The input:
* * * * * * *
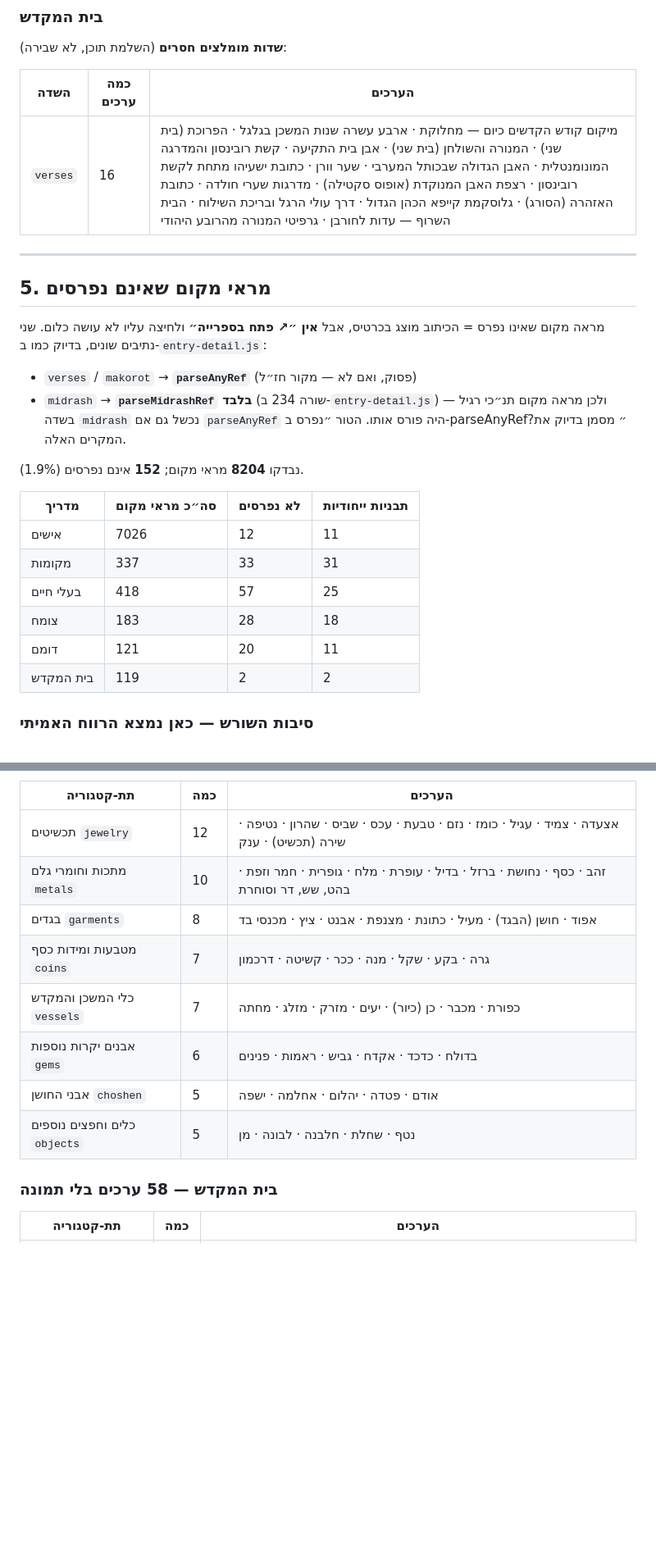
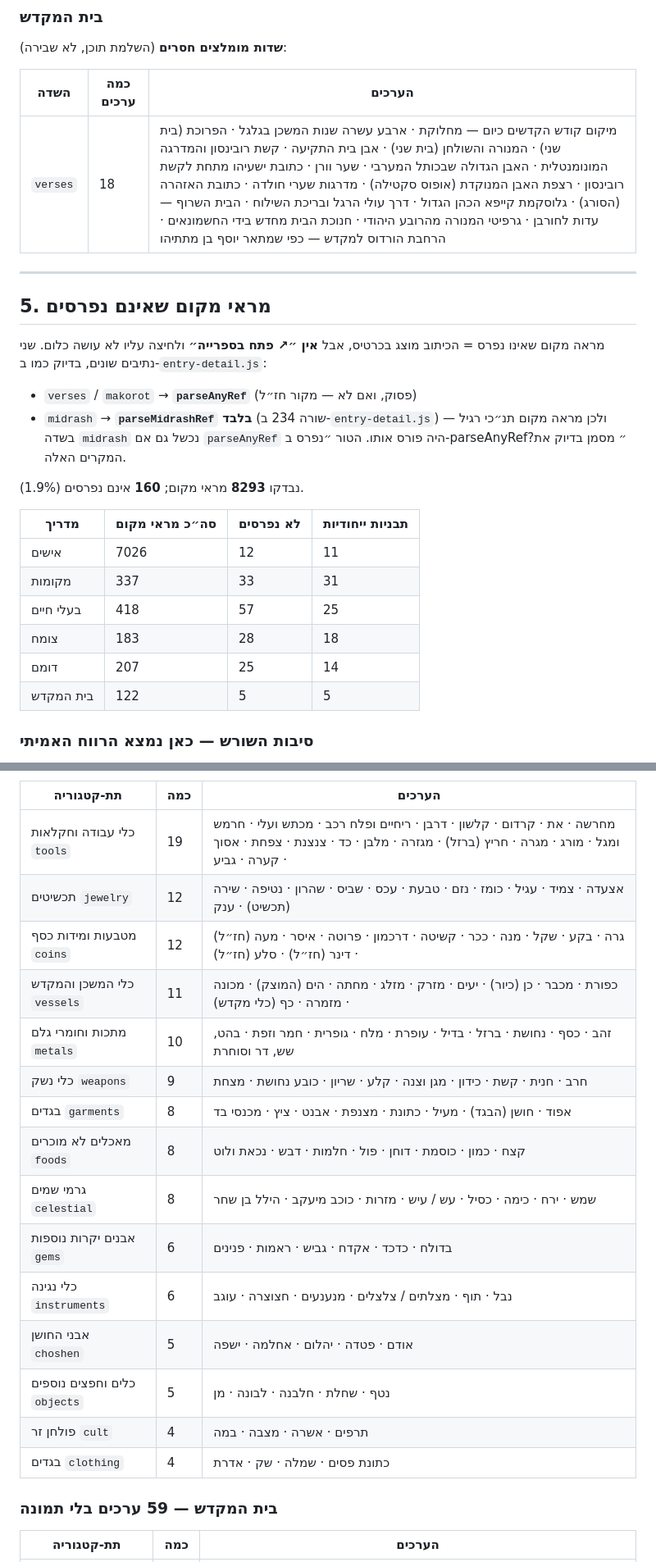
Before and after one commit to e0548433917-gif/madaei-hatanach, a Markdown page: tools/validation-report.md, 2 parts joined by grey strips. Shown at 82% size. Rendered like a GitHub page; blank space fills up the shorter version.

```diff
--- a/tools/validation-report.md
+++ b/tools/validation-report.md
@@ -971,7 +971,7 @@
 
 | השדה | כמה ערכים | הערכים |
 |---|---|---|
-| `verses` | 16 | מיקום קודש הקדשים כיום — מחלוקת · ארבע עשרה שנות המשכן בגלגל · הפרוכת (בית שני) · המנורה והשולחן (בית שני) · אבן בית התקיעה · קשת רובינסון והמדרגה המונומנטלית · האבן הגדולה שבכותל המערבי · שער וורן · כתובת ישעיהו מתחת לקשת רובינסון · רצפת האבן המנוקדת (אופוס סקטילה) · מדרגות שערי חולדה · כתובת האזהרה (הסורג) · גלוסקמת קייפא הכהן הגדול · דרך עולי הרגל ובריכת השילוח · הבית השרוף — עדות לחורבן · גרפיטי המנורה מהרובע היהודי |
+| `verses` | 18 | מיקום קודש הקדשים כיום — מחלוקת · ארבע עשרה שנות המשכן בגלגל · הפרוכת (בית שני) · המנורה והשולחן (בית שני) · אבן בית התקיעה · קשת רובינסון והמדרגה המונומנטלית · האבן הגדולה שבכותל המערבי · שער וורן · כתובת ישעיהו מתחת לקשת רובינסון · רצפת האבן המנוקדת (אופוס סקטילה) · מדרגות שערי חולדה · כתובת האזהרה (הסורג) · גלוסקמת קייפא הכהן הגדול · דרך עולי הרגל ובריכת השילוח · הבית השרוף — עדות לחורבן · גרפיטי המנורה מהרובע היהודי · חנוכת הבית מחדש בידי החשמונאים · הרחבת הורדוס למקדש — כפי שמתאר יוסף בן מתתיהו |
 
 
 ---
@@ -985,7 +985,7 @@
 * `midrash` → **`parseMidrashRef` בלבד** (שורה 234 ב-`entry-detail.js`) — ולכן מראה מקום
   תנ״כי רגיל בשדה `midrash` נכשל גם אם `parseAnyRef` היה פורס אותו. הטור ״נפרס ב-parseAnyRef?״ מסמן בדיוק את המקרים האלה.
 
-נבדקו **8204** מראי מקום; **152** אינם נפרסים (1.9%).
+נבדקו **8293** מראי מקום; **160** אינם נפרסים (1.9%).
 
 | מדריך | סה״כ מראי מקום | לא נפרסים | תבניות ייחודיות |
 |---|---|---|---|
@@ -993,8 +993,8 @@
 | מקומות | 337 | 33 | 31 |
 | בעלי חיים | 418 | 57 | 25 |
 | צומח | 183 | 28 | 18 |
-| דומם | 121 | 20 | 11 |
-| בית המקדש | 119 | 2 | 2 |
+| דומם | 207 | 25 | 14 |
+| בית המקדש | 122 | 5 | 5 |
 
 
 ### סיבות השורש — כאן נמצא הרווח האמיתי
@@ -1214,17 +1220,24 @@
 
 | תת-קטגוריה | כמה | הערכים |
 |---|---|---|
+| כלי עבודה וחקלאות `tools` | 19 | מחרשה · את · קרדום · קלשון · דרבן · ריחיים ופלח רכב · מכתש ועלי · חרמש ומגל · מורג · מגרה · חריץ (ברזל) · מגזרה · מלבן · כד · צנצנת · צפחת · אסוך · קערה · גביע |
 | תכשיטים `jewelry` | 12 | אצעדה · צמיד · עגיל · כומז · נזם · טבעת · עכס · שביס · שהרון · נטיפה · שירה (תכשיט) · ענק |
+| מטבעות ומידות כסף `coins` | 12 | גרה · בקע · שקל · מנה · ככר · קשיטה · דרכמון · פרוטה · איסר · מעה (חז״ל) · דינר (חז״ל) · סלע (חז״ל) |
+| כלי המשכן והמקדש `vessels` | 11 | כפורת · מכבר · כן (כיור) · יעים · מזרק · מזלג · מחתה · הים (המוצק) · מכונה · מזמרה · כף (כלי מקדש) |
 | מתכות וחומרי גלם `metals` | 10 | זהב · כסף · נחושת · ברזל · בדיל · עופרת · מלח · גופרית · חמר וזפת · בהט, שש, דר וסוחרת |
+| כלי נשק `weapons` | 9 | חרב · חנית · קשת · כידון · מגן וצנה · קלע · שריון · כובע נחושת · מצחת |
 | בגדים `garments` | 8 | אפוד · חושן (הבגד) · מעיל · כתונת · מצנפת · אבנט · ציץ · מכנסי בד |
-| מטבעות ומידות כסף `coins` | 7 | גרה · בקע · שקל · מנה · ככר · קשיטה · דרכמון |
-| כלי המשכן והמקדש `vessels` | 7 | כפורת · מכבר · כן (כיור) · יעים · מזרק · מזלג · מחתה |
+| מאכלים לא מוכרים `foods` | 8 | קצח · כמון · כוסמת · דוחן · פול · חלמות · דבש · נכאת ולוט |
+| גרמי שמים `celestial` | 8 | שמש · ירח · כימה · כסיל · עש / עיש · מזרות · כוכב מיעקב · הילל בן שחר |
 | אבנים יקרות נוספות `gems` | 6 | בדולח · כדכד · אקדח · גביש · ראמות · פנינים |
+| כלי נגינה `instruments` | 6 | נבל · תוף · מצלתים / צלצלים · מנענעים · חצוצרה · עוגב |
 | אבני החושן `choshen` | 5 | אודם · פטדה · יהלום · אחלמה · ישפה |
 | כלים וחפצים נוספים `objects` | 5 | נטף · שחלת · חלבנה · לבונה · מן |
+| פולחן זר `cult` | 4 | תרפים · אשרה · מצבה · במה |
+| בגדים `clothing` | 4 | כתונת פסים · שמלה · שק · אדרת |
 
 
-### בית המקדש — 58 ערכים בלי תמונה
+### בית המקדש — 59 ערכים בלי תמונה
 
 | תת-קטגוריה | כמה | הערכים |
 |---|---|---|
```
Also changed, not shown: other parts of tools/validation-report.md (+21 -14 lines).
* * * * * * *
Problem to work on: From the entries, copy out each line containing the word "קשיטה".

Result:
+| מטבעות ומידות כסף `coins` | 12 | גרה · בקע · שקל · מנה · ככר · קשיטה · דרכמון · פרוטה · איסר · מעה (חז״ל) · דינר (חז״ל) · סלע (חז״ל) |
-| מטבעות ומידות כסף `coins` | 7 | גרה · בקע · שקל · מנה · ככר · קשיטה · דרכמון |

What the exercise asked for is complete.